The COVID-19 pandemic and associated policy response has caused an unprecedented economic shock in Canada. Millions of workers have lost their jobs, schools and workplaces have closed and everyone who can is staying home.
One consequence of this precipitous decline in economic activity has been a reduction in air pollution. Satellite images show dramatic improvements on some measures of air quality in major cities around the world. Reduced pollution may save tens of thousands of lives this year in China alone.

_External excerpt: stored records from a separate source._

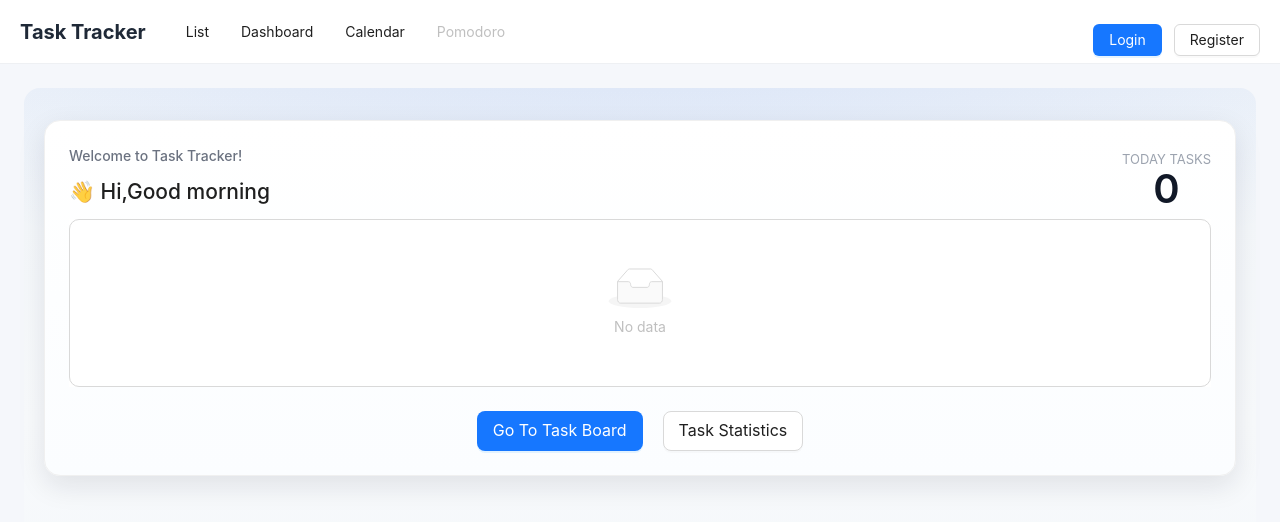
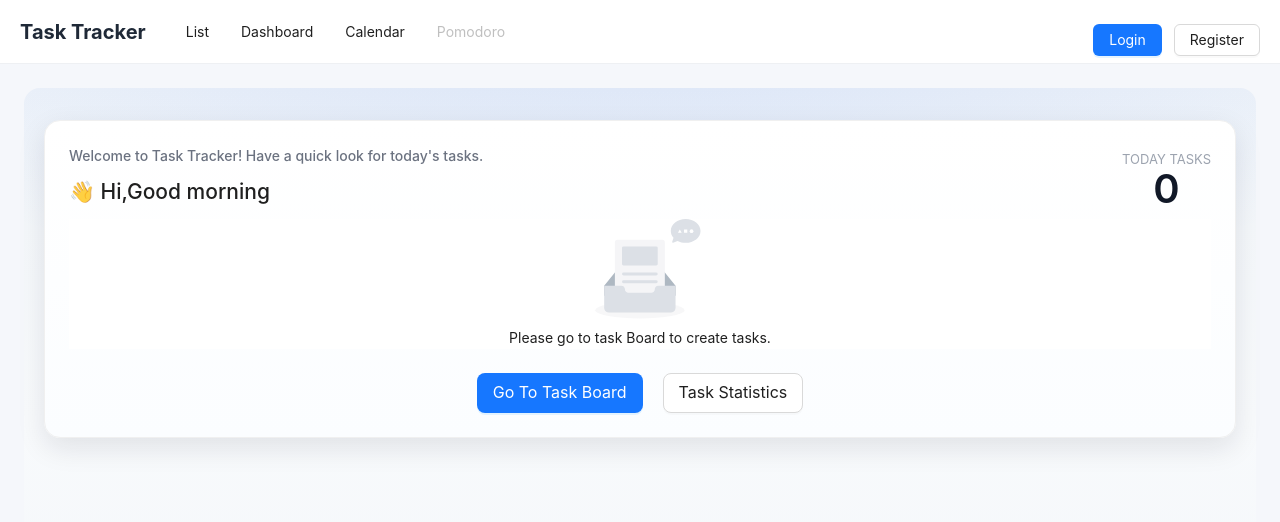
Before and after one commit to RainF0rester/4Todo, a Vue app in the folder frontend/: page /home in a window 1280 px wide. Shown: the top 522 px of the page. Built offline with nearby package versions, Linux system fonts and the light colour scheme; sample sign-in values are in the browser's storage.

Commit message:
fix: change the no data display for today's tasks on homepage

```diff
--- a/frontend/src/router/index.js
+++ b/frontend/src/router/index.js
@@ -55,7 +55,7 @@ router.beforeEach((to) => {
             return router.push({ path: "/auth" });
           },
           onCancel() {
-            router.replace("/list");
+            guestModalOpen = false;
           },
           afterClose() {
             guestModalOpen = false;
--- a/frontend/src/views/Home.vue
+++ b/frontend/src/views/Home.vue
@@ -3,7 +3,7 @@
         <a-card class="home-card">
           <div class="home-header">
             <div class="left">
-              <div class="home-subtitle">Welcome to Task Tracker!</div>
+              <div class="home-subtitle">Welcome to Task Tracker! Have a quick look for today's tasks.</div>
               <h1>👋 Hi,{{ times }}</h1>
             </div>
             <div class="right">
@@ -21,11 +21,12 @@
           <h3>Today tasks</h3>
           <span class="task-count">{{ todayTasks.length }} task{{ todayTasks.length === 1 ? '' : 's' }}</span>
         </div> -->
-        <div v-if="todayTasks.length > 0" class="task-list-header">
-          <span><CarryOutOutlined />Task</span>
-          <span>Task type</span>
-          <span>Due time</span>
-        </div>
+        <div v-if="todayTasks.length > 0">
+          <div class="task-list-header">
+            <span>Task</span>
+            <span>Task type</span>
+            <span>Due time</span>
+          </div>
         <a-list
           :data-source="todayTasks"
           size="small"
@@ -41,6 +42,10 @@
             </a-list-item>
           </template>
         </a-list>
+         </div>
+          <div v-else class="task-empty">
+          <a-empty description="Please go to task Board to create tasks." />
+        </div>
       </div>
 
       <div class="actions">
@@ -57,7 +62,6 @@
 import { computed, onMounted, ref } from 'vue'
 import { useRouter } from 'vue-router'
 import { getTaskList } from '../api/tasks'
-import { CarryOutOutlined  } from '@ant-design/icons-vue'
 
 
 const router = useRouter()
```
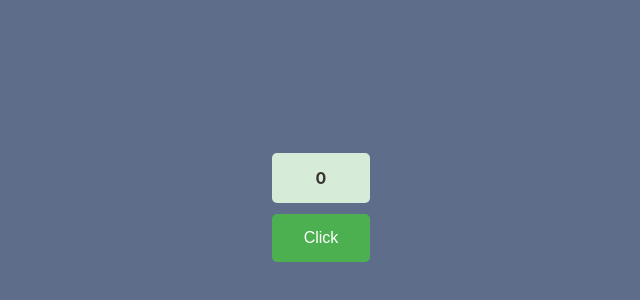
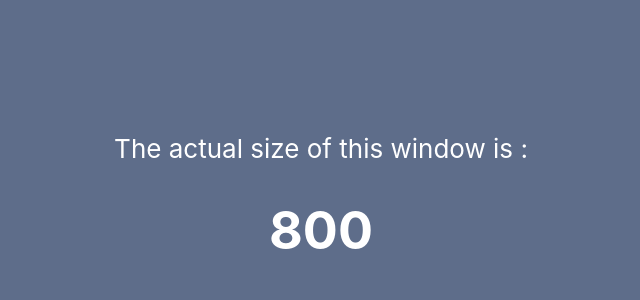
Before and after one commit to svn5969/React-Hooks, a React (Create React App) app: page / in a window 1280 px wide. Shown: the part 198-498 px from the top of the page, without its empty margins (319-959 px from the left). Built offline with nearby package versions, Linux system fonts and the light colour scheme.

Commit message:
add clean up function on useeffect2

```diff
--- a/src/App.js
+++ b/src/App.js
@@ -6,6 +6,7 @@
 import ShortCircuitEvaluation from './components/ShortCircuitEvaluation';
 import BasicForms from './components/forms/BasicForms';
 import UseEffect1 from './components/useEffect Hook/UseEffect1';
+import UseEffect2 from './components/useEffect Hook/UseEffect2';
 
 function App() {
   return (
@@ -15,7 +16,8 @@
      {/* <BasicTodoList></BasicTodoList> */}
      {/* <ShortCircuitEvaluation></ShortCircuitEvaluation> */}
      {/* <BasicForms></BasicForms> */}
-     <UseEffect1></UseEffect1>
+     {/* <UseEffect1></UseEffect1> */}
+     <UseEffect2></UseEffect2>
     </div>
   );
 }
--- /dev/null
+++ b/src/components/useEffect Hook/UseEffect2.js
@@ -0,0 +1,28 @@
+// Clean Up function
+import React, { useEffect, useState } from 'react';
+
+const UseEffect2 = () => {
+    const [widthCount,setWidthCount] = useState(window.screen.width)
+
+    const actualWidth = ()=>{
+        console.log(window.innerWidth);
+        setWidthCount(window.innerWidth)
+    }
+
+    useEffect(()=>{
+        console.log('add event');
+        window.addEventListener("resize",actualWidth);
+        return ()=>{
+            console.log('remove event');
+            window.removeEventListener("resize",actualWidth);
+        }
+    })
+    return (
+        <div>
+        <p>The actual size of this window is : </p>
+            <h1>{widthCount}</h1>
+        </div>
+    );
+};
+
+export default UseEffect2;
```
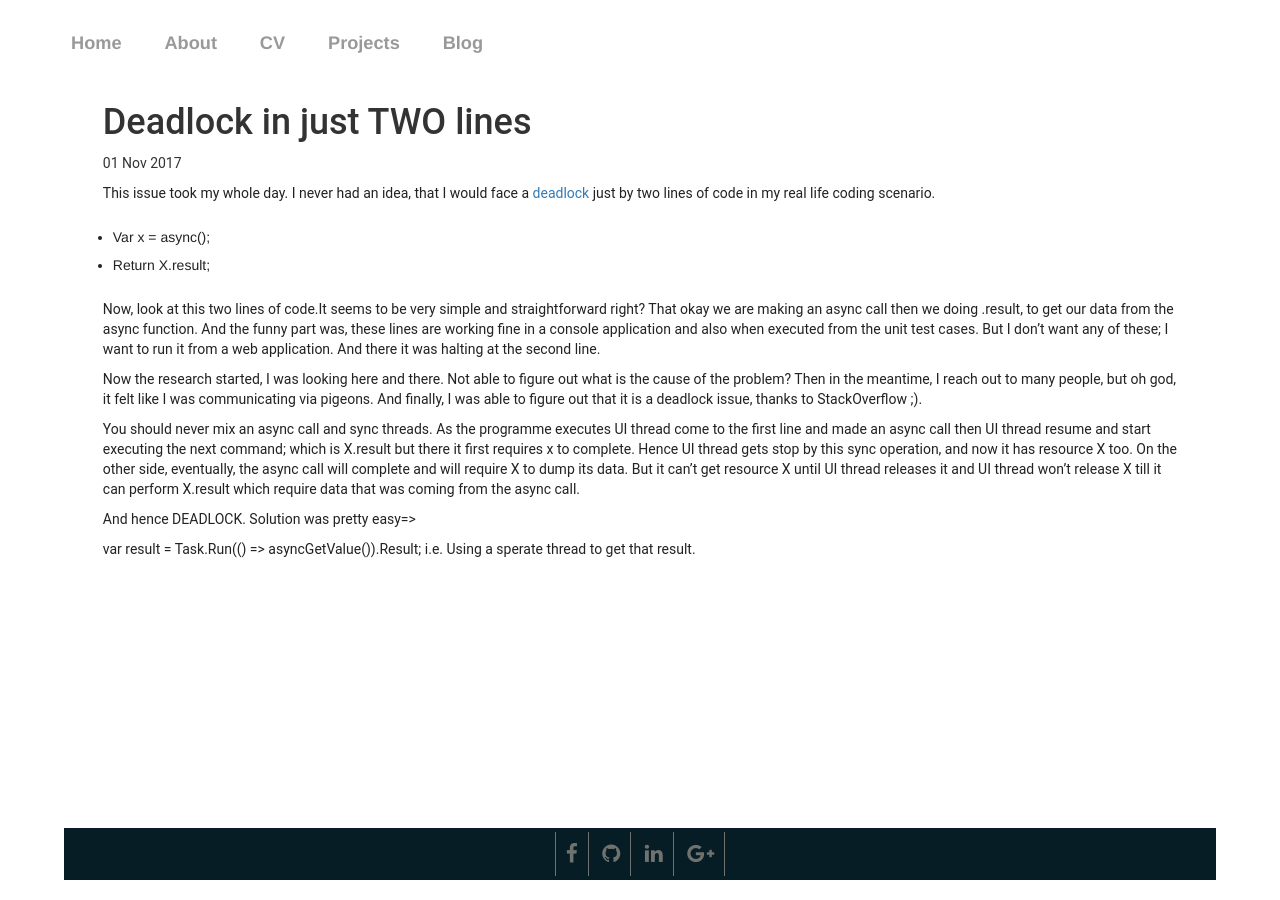
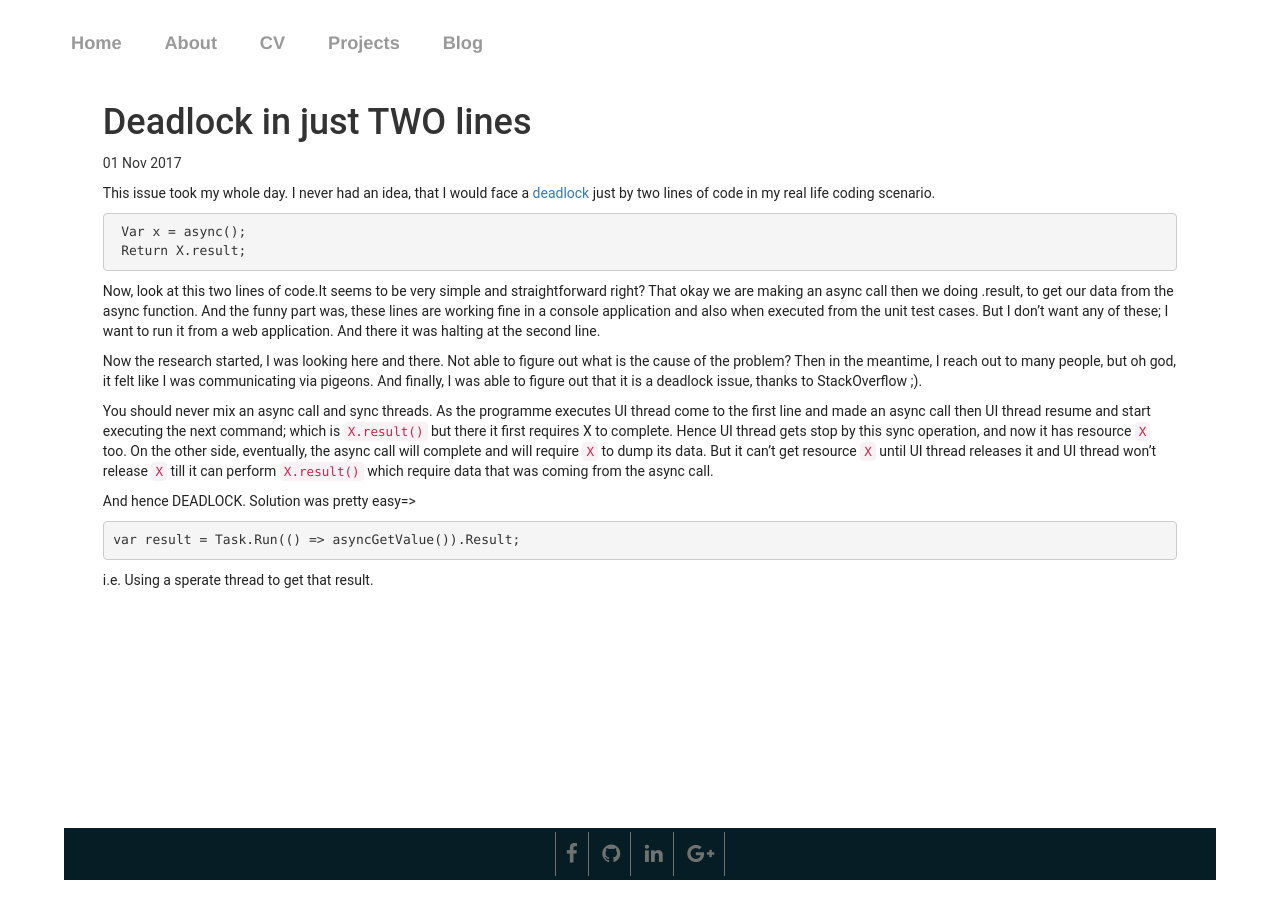
Before and after one commit to amitj975/amitj975.github.io, a Jekyll site: the page built from _posts/2017-11-01-Deadlock in just TWO lines.md, in a window 1280 px wide. Built offline with Jekyll 4.4.1, drawn with Linux system fonts in a browser that asks for light colours; nearby versions of some CDN libraries.

Commit message:
Formatting of Design pattern

````diff
--- a/_posts/2017-11-01-Deadlock in just TWO lines.md
+++ b/_posts/2017-11-01-Deadlock in just TWO lines.md
@@ -5,10 +5,10 @@ date: 2017-11-01
 ---
 
 This issue took my whole day. I never had an idea, that I would face a [deadlock](https://en.wikipedia.org/wiki/Deadlock) just by two lines of code in my real life coding scenario.
-
-* Var x = async();
-* Return X.result;
-
+```
+ Var x = async();
+ Return X.result;
+ ```
 
 Now, look at this two lines of code.It seems to be very simple and straightforward right? That okay we are making an async call then we doing .result, to get our data from the async function.
 And the funny part was, these lines are working fine in a console application and also when executed from the unit test cases.
@@ -17,12 +17,13 @@ But I don’t want any of these; I want to run it from a web application. And th
 Now the research started, I was looking here and there. Not able to figure out what is the cause of the problem? Then in the meantime, I reach out to many people, but oh god, it felt like I was communicating via pigeons.
 And finally, I was able to figure out that it is a deadlock issue, thanks to StackOverflow ;).
 
-You should never mix an async call and sync threads. As the programme executes UI thread come to the first line and made an async call then UI thread resume and start executing the next command; which is X.result but there it first requires x to complete.
-Hence UI thread gets stop by this sync operation, and now it has resource X too. On the other side, eventually, the async call will complete and will require X to dump its data.
-But it can't get resource X until UI thread releases it and UI thread won't release X till it can perform X.result which require data that was coming from the async call.
+You should never mix an async call and sync threads. As the programme executes UI thread come to the first line and made an async call then UI thread resume and start executing the next command; which is `X.result()` but there it first requires X to complete.
+Hence UI thread gets stop by this sync operation, and now it has resource `X` too. On the other side, eventually, the async call will complete and will require `X` to dump its data.
+But it can't get resource `X` until UI thread releases it and UI thread won't release `X` till it can perform `X.result()` which require data that was coming from the async call.
 
 And hence DEADLOCK.
 Solution was pretty easy=>
-
+```
 var result = Task.Run(() => asyncGetValue()).Result;
+```
 i.e. Using a sperate thread to get that result.
````
Also changed, not shown: _posts/2016-11-26-Design patterns.md (+20 -2 lines).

Pollution has declined in Canada, too. In the second half of March—roughly when shutdowns began and physical distancing measures went into effect—pollution levels in our five largest cities dropped between 7% and 29% compared to the first half of the month. Compared to the same period last year, pollution levels in the second half of March fell as much as 15%.
These changes are largely due to people staying home. The city of Ottawa, for example, has seen a 50% reduction in traffic volume and a 70-90% drop in transit ridership in the past few weeks. We can expect pollution levels to drop further as governments across the country ratchet up their COVID-19 response and even fewer people are moving around our cities.
Less pollution is a good thing, of course. Health Canada estimates that air pollution causes 14,600 premature deaths in this country every year. But Canada’s baseline air quality is actually quite good compared to other countries. Unlike in China, the brief respite offered by the COVID-19 lockdown in Canada will not save nearly as many lives as the virus will take.
How about Canada’s fight against climate change? Although they are not exactly the same thing, both air pollution (airborne substances that are hazardous to human health) and greenhouse gas emissions (airborne substances that trap heat inside the earth’s atmosphere) are produced by the combustion of fossil fuels. If pollution is declining, should we expect GHG emissions to drop as well?
The GHG emissions data are not reported as quickly as air pollution data so we can’t say for certain yet, but on this front we are likely to be disappointed for two reasons.
First, the COVID-19 lockdown thus far excludes many of the most emissions intensive sectors of the economy. Agriculture, heavy industry, electricity generation and oil and gas extraction, which collectively account for 57% of Canada’s emissions, are mostly continuing to operate during the pandemic (pending further shutdowns). Pollution from those industries doesn’t always choke up city streets but it still goes into the atmosphere.
Second, declining emissions in other sectors of the economy may not be as large as they seem. For example, although many offices are closed, home energy use, including wood fires and natural gas heating, will ramp up as people self-quarantine in the day. In the transportation sector, despite a drop in urban traffic, delivery services are picking up and trucking has yet to be disrupted.
Aviation emissions may crater, but domestic aviation does not account for a significant share of Canada’s emissions anyway. (Incredibly, international aviation emissions are not included in any country’s GHG inventory.)
In other words, the huge drop in economic activity during this period, which may be accompanied by a large drop in urban air pollution, is unlikely to produce a comparable drop in greenhouse gas emissions.
However, the more important question than the size of the drop is whether it will be a sustained drop over the long term.
All the historical evidence points to a rapid rebound in pollution once the economy is back on its feet. That was the global experience after the financial crisis and has been China’s experience since containing its coronavirus outbreak. But whether that occurs in this case will depend on the policy choices we make in the coming months.
This is not the time, for example, to bail out the struggling oil and gas sector, which needs to be phased out anyway. It is the time to transition those workers and communities to new industries.
This crisis presents an incredible opportunity for the economy to bounce back in a new direction. Although we all want to get back to normal as quickly as possible, there are some parts of “normal” that are better left behind.
Hadrian Mertins-Kirkwood is a senior researcher on international trade and climate policy for the Canadian Centre for Policy Alternatives. Follow Hadrian on Twitter @hadrianmk.